I’d always been titillated by scary stories—there was something irresistible about reading books and watching movies that were considered “off limits” for someone my age. Who can resist the forbidden?
Mom claimed not to know where the paperbacks had come from, but as usual, she didn’t care if I read them. So my very first King experience was Different Seasons, and I couldn’t have chosen a better book. Rita Hayworth and the Shawshank Redemption…Apt Pupil…The Body. They are still some of the finest stories I’ve ever read.
From that moment on, I was hooked. My first published story was about a vampire who ran around devouring everything (I’d recently learned the word ‘devour’ and loved it.) As an adult, I initially preferred to write mysteries and psychological suspense, but all my novels had one thing in common—they were dark. Very dark. I decided to embrace the darkness.
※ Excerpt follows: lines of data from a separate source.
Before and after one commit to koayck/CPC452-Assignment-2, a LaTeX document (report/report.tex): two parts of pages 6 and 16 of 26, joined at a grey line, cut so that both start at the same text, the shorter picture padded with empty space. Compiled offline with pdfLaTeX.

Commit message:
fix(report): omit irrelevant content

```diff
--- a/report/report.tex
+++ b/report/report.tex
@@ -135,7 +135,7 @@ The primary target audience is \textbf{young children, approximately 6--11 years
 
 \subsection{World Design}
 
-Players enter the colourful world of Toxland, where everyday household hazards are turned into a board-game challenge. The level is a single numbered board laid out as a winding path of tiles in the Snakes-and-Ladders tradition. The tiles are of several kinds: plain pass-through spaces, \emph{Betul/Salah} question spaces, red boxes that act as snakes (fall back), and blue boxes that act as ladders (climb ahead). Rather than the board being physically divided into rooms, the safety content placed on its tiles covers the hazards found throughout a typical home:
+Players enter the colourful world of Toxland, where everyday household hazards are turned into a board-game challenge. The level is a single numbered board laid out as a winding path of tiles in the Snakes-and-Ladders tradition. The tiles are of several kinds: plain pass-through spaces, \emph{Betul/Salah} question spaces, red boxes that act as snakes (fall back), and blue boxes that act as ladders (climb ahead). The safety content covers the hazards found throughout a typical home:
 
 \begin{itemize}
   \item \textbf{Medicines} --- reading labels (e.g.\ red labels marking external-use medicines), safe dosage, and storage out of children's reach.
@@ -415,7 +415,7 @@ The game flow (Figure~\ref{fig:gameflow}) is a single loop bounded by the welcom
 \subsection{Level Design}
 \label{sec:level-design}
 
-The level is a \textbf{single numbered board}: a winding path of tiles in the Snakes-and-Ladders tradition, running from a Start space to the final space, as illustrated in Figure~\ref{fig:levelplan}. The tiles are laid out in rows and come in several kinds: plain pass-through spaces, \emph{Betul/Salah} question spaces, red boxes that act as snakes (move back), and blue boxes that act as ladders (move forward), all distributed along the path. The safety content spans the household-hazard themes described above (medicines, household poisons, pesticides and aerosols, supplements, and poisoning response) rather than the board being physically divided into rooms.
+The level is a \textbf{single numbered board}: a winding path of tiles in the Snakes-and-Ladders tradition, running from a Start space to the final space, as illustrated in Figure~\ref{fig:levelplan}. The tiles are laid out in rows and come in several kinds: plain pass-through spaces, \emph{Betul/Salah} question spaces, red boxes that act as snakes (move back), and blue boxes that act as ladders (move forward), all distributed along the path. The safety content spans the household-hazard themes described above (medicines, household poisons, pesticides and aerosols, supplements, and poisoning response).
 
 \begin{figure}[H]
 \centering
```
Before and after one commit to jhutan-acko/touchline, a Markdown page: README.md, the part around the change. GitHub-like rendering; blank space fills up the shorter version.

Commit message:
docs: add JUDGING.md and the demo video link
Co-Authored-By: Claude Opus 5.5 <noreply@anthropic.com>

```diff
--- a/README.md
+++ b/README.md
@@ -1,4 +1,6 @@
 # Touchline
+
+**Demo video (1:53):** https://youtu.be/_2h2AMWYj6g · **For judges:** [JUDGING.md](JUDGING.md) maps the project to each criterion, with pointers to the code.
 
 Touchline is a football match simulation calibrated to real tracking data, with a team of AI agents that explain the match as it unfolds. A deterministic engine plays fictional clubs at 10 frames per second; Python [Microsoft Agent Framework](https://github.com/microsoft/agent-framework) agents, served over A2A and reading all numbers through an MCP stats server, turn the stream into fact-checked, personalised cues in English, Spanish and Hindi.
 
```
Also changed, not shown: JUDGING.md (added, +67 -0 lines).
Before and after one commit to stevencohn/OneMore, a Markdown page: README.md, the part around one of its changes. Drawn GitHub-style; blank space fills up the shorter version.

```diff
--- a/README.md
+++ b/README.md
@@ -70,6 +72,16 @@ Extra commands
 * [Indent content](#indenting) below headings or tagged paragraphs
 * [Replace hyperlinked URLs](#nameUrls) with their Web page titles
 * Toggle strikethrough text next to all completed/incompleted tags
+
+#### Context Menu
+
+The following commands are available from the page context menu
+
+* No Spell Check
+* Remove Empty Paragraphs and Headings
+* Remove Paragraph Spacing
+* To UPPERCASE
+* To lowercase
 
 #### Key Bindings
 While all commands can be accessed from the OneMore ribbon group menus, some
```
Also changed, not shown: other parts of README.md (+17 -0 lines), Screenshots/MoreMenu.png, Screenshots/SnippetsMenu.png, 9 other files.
Done well, horror can make us question our preconceived ideas. It presents the worst-case scenario so we can think about how we’d deal with the same situation. A thrilling horror story will grab us and hypnotize us, forcing us to turn page after page until it’s finished. (I’ve lost many nights of sleep to Stephen King.) And there are no guarantees with this genre—horror writers never promise their readers a happily ever after.
Sadly, there is quite a bit of crap cluttering the genre, and it’s given horror a bad name. But there are writers who grew up reading the masters, who truly love horror, and who are determined to keep elevating the genre. So within all this darkness, there is hope. [Emphasis mine.]
Her newest release is The Bear Who Wouldn’t Leave:
Still grieving the untimely death of his dad, ten-year-old Josh Leary is reluctant to accept a well-worn teddy bear from his new stepfather. He soon learns he was right to be wary. Edgar is no ordinary toy, and he doesn’t like being rejected. When Josh banishes him to the closet, terrible things happen.
Desperate to be rid of the bear, Josh engages the help of a friend. As the boys’ efforts rebound on them with horrifying results, Josh is forced to accept the truth — Edgar will always get even.